** Opening RECORD EXTRACTS block **

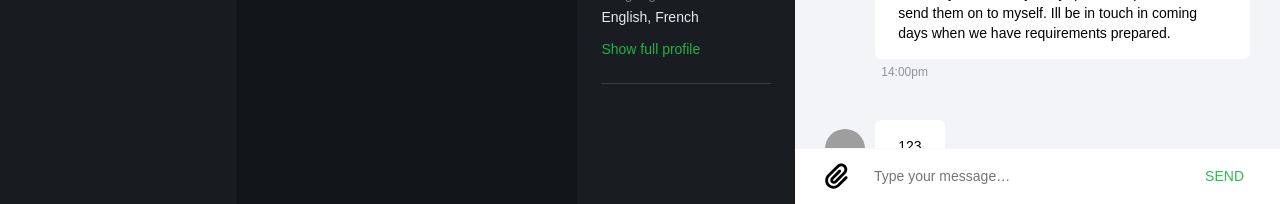
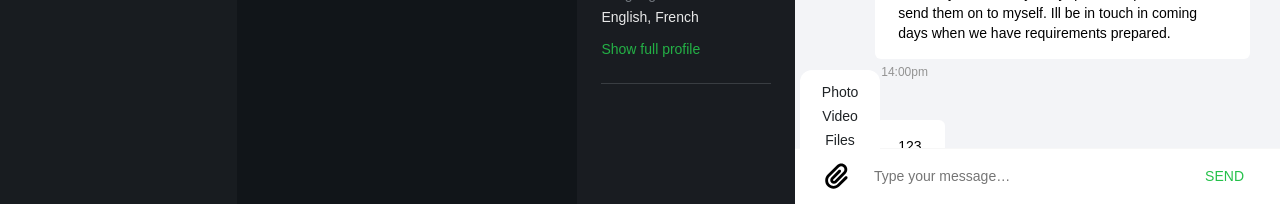
Before and after one commit to taras-hevko-vitech/chat-deem, a React (Create React App) app in the folder client/: page / in a window 1280 px wide. Shown: the part 598-802 px from the top of the page. Built offline with nearby package versions, Linux system fonts and the light colour scheme; grey boxes are pictures that could not be loaded.

Commit message:
CA-8: implement dropdown menu

```diff
--- a/client/src/components/AppHeaderComponent/ProfileMenu/ProfileMenu.jsx
+++ b/client/src/components/AppHeaderComponent/ProfileMenu/ProfileMenu.jsx
@@ -1,12 +1,20 @@
-import React from 'react';
+import React, { useState } from 'react';
 import "./ProfileMenu.scss"
 import userIcon from "../../../assets/images/user-icon.svg"
 
 function ProfileMenu({ props }) {
+    const [showMenu, setShowMenu] = useState(false);
+
     return (
-        <div className="profile-menu">
+        <div className="profile-menu" onClick={() => setShowMenu(!showMenu)}>
             Rachel Curtis
             <img src={userIcon} alt="user" className="user-icon"/>
+            {showMenu && (
+                <div className="menu-items">
+                    <div className="item">Edit my Profile</div>
+                    <div className="item">Logout</div>
+                </div>
+            )}
         </div>
     );
 }
--- a/client/src/components/AppHeaderComponent/ProfileMenu/ProfileMenu.scss
+++ b/client/src/components/AppHeaderComponent/ProfileMenu/ProfileMenu.scss
@@ -1,4 +1,5 @@
 .profile-menu {
+  position: relative;
   display: flex;
   align-items: center;
   margin-left: 32px;
@@ -12,5 +13,15 @@
     border-radius: 14px;
     margin-left: 15px;
   }
-
+  .menu-items {
+    position: absolute;
+    top: 120%;
+    width: 100%;
+    background-color: #181c20;
+    border-radius: 8px;
+     > .item {
+       padding: 5px 10px;
+      color: #fff;
+    }
+  }
 }
--- a/client/src/components/ChatComponent/ChatComponent.jsx
+++ b/client/src/components/ChatComponent/ChatComponent.jsx
@@ -1,7 +1,7 @@
-import React from 'react';
+import React, { useState } from 'react';
 import "./ChatComponent.scss"
 import {FontAwesomeIcon} from "@fortawesome/react-fontawesome"
-import {faPaperclip} from "@fortawesome/free-solid-svg-icons"
+import {faPaperclip, faExclamationTriangle} from "@fortawesome/free-solid-svg-icons"
 import MessageComponent from "./MessageComponent/MessageComponent";
 
 function ChatComponent({ props }) {
@@ -51,6 +51,8 @@ function ChatComponent({ props }) {
         },
 
     ]
+
+    const [showUploadMenu, setShowUploadMenu] = useState(true)
     const onSend = (e) => {
         e.preventDefault()
     };
@@ -68,9 +70,22 @@ function ChatComponent({ props }) {
                 ))}
             </div>
             <form className="chat-footer" onSubmit={onSend}>
-                <FontAwesomeIcon icon={faPaperclip} className="upload-clip"/>
+                <FontAwesomeIcon icon={faPaperclip} className="upload-clip" onClick={() => setShowUploadMenu(!showUploadMenu)}/>
                 <input type="text" className="typing-area" placeholder="Type your message…"/>
                 <button type="submit">SEND</button>
+                {showUploadMenu && (
+                    <div className="upload-menu">
+                        <div className="upload-item">
+                            Photo
+                        </div>
+                        <div className="upload-item">
+                            Video
+                        </div>
+                        <div className="upload-item">
+                            Files
+                        </div>
+                    </div>
+                )}
             </form>
         </div>
     );
--- a/client/src/components/ChatComponent/ChatComponent.scss
+++ b/client/src/components/ChatComponent/ChatComponent.scss
@@ -9,6 +9,7 @@
     background-color: #f3f4f7;
   }
   .chat-footer {
+    position: relative;
     align-items: center;
     background-color: #fff;
     box-shadow: inset 0 1px 0 0 hsl(0deg 0% 68% / 10%);
@@ -17,10 +18,30 @@
     justify-content: space-between;
     padding: 15px 30px;
     .upload-clip {
+      position: relative;
       color: black;
       font-size: 26px;
       cursor: pointer;
       margin-right: 24px;
+    }
+    .upload-menu {
+      display: flex;
+      flex-direction: column;
+      align-items: center;
+      justify-content: center;
+      position: absolute;
+      background-color: #fff;
+      padding: 10px;
+      top: -140%;
+      left: 1%;
+      width: 100%;
+      max-width: 60px;
+      border-radius: 12px;
+      .upload-item {
+        color: #1f2326;
+        padding: 2px 0;
+        cursor: pointer;
+      }
     }
     .typing-area {
       border: none;
```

** Closing RECORD EXTRACTS block **

**ASSIGNED TASK:** Return every record exactly, minus the pictures.

**TASK ANSWER:**
Before and after one commit to taras-hevko-vitech/chat-deem, a React (Create React App) app in the folder client/: page / in a window 1280 px wide. Shown: the part 598-802 px from the top of the page. Built offline with nearby package versions, Linux system fonts and the light colour scheme; grey boxes are pictures that could not be loaded.

Commit message:
CA-8: implement dropdown menu

```diff
--- a/client/src/components/AppHeaderComponent/ProfileMenu/ProfileMenu.jsx
+++ b/client/src/components/AppHeaderComponent/ProfileMenu/ProfileMenu.jsx
@@ -1,12 +1,20 @@
-import React from 'react';
+import React, { useState } from 'react';
 import "./ProfileMenu.scss"
 import userIcon from "../../../assets/images/user-icon.svg"
 
 function ProfileMenu({ props }) {
+    const [showMenu, setShowMenu] = useState(false);
+
     return (
-        <div className="profile-menu">
+        <div className="profile-menu" onClick={() => setShowMenu(!showMenu)}>
             Rachel Curtis
             <img src={userIcon} alt="user" className="user-icon"/>
+            {showMenu && (
+                <div className="menu-items">
+                    <div className="item">Edit my Profile</div>
+                    <div className="item">Logout</div>
+                </div>
+            )}
         </div>
     );
 }
--- a/client/src/components/AppHeaderComponent/ProfileMenu/ProfileMenu.scss
+++ b/client/src/components/AppHeaderComponent/ProfileMenu/ProfileMenu.scss
@@ -1,4 +1,5 @@
 .profile-menu {
+  position: relative;
   display: flex;
   align-items: center;
   margin-left: 32px;
@@ -12,5 +13,15 @@
     border-radius: 14px;
     margin-left: 15px;
   }
-
+  .menu-items {
+    position: absolute;
+    top: 120%;
+    width: 100%;
+    background-color: #181c20;
+    border-radius: 8px;
+     > .item {
+       padding: 5px 10px;
+      color: #fff;
+    }
+  }
 }
--- a/client/src/components/ChatComponent/ChatComponent.jsx
+++ b/client/src/components/ChatComponent/ChatComponent.jsx
@@ -1,7 +1,7 @@
-import React from 'react';
+import React, { useState } from 'react';
 import "./ChatComponent.scss"
 import {FontAwesomeIcon} from "@fortawesome/react-fontawesome"
-import {faPaperclip} from "@fortawesome/free-solid-svg-icons"
+import {faPaperclip, faExclamationTriangle} from "@fortawesome/free-solid-svg-icons"
 import MessageComponent from "./MessageComponent/MessageComponent";
 
 function ChatComponent({ props }) {
@@ -51,6 +51,8 @@ function ChatComponent({ props }) {
         },
 
     ]
+
+    const [showUploadMenu, setShowUploadMenu] = useState(true)
     const onSend = (e) => {
         e.preventDefault()
     };
@@ -68,9 +70,22 @@ function ChatComponent({ props }) {
                 ))}
             </div>
             <form className="chat-footer" onSubmit={onSend}>
-                <FontAwesomeIcon icon={faPaperclip} className="upload-clip"/>
+                <FontAwesomeIcon icon={faPaperclip} className="upload-clip" onClick={() => setShowUploadMenu(!showUploadMenu)}/>
                 <input type="text" className="typing-area" placeholder="Type your message…"/>
                 <button type="submit">SEND</button>
+                {showUploadMenu && (
+                    <div className="upload-menu">
+                        <div className="upload-item">
+                            Photo
+                        </div>
+                        <div className="upload-item">
+                            Video
+                        </div>
+                        <div className="upload-item">
+                            Files
+                        </div>
+                    </div>
+                )}
             </form>
         </div>
     );
--- a/client/src/components/ChatComponent/ChatComponent.scss
+++ b/client/src/components/ChatComponent/ChatComponent.scss
@@ -9,6 +9,7 @@
     background-color: #f3f4f7;
   }
   .chat-footer {
+    position: relative;
     align-items: center;
     background-color: #fff;
     box-shadow: inset 0 1px 0 0 hsl(0deg 0% 68% / 10%);
@@ -17,10 +18,30 @@
     justify-content: space-between;
     padding: 15px 30px;
     .upload-clip {
+      position: relative;
       color: black;
       font-size: 26px;
       cursor: pointer;
       margin-right: 24px;
+    }
+    .upload-menu {
+      display: flex;
+      flex-direction: column;
+      align-items: center;
+      justify-content: center;
+      position: absolute;
+      background-color: #fff;
+      padding: 10px;
+      top: -140%;
+      left: 1%;
+      width: 100%;
+      max-width: 60px;
+      border-radius: 12px;
+      .upload-item {
+        color: #1f2326;
+        padding: 2px 0;
+        cursor: pointer;
+      }
     }
     .typing-area {
       border: none;
```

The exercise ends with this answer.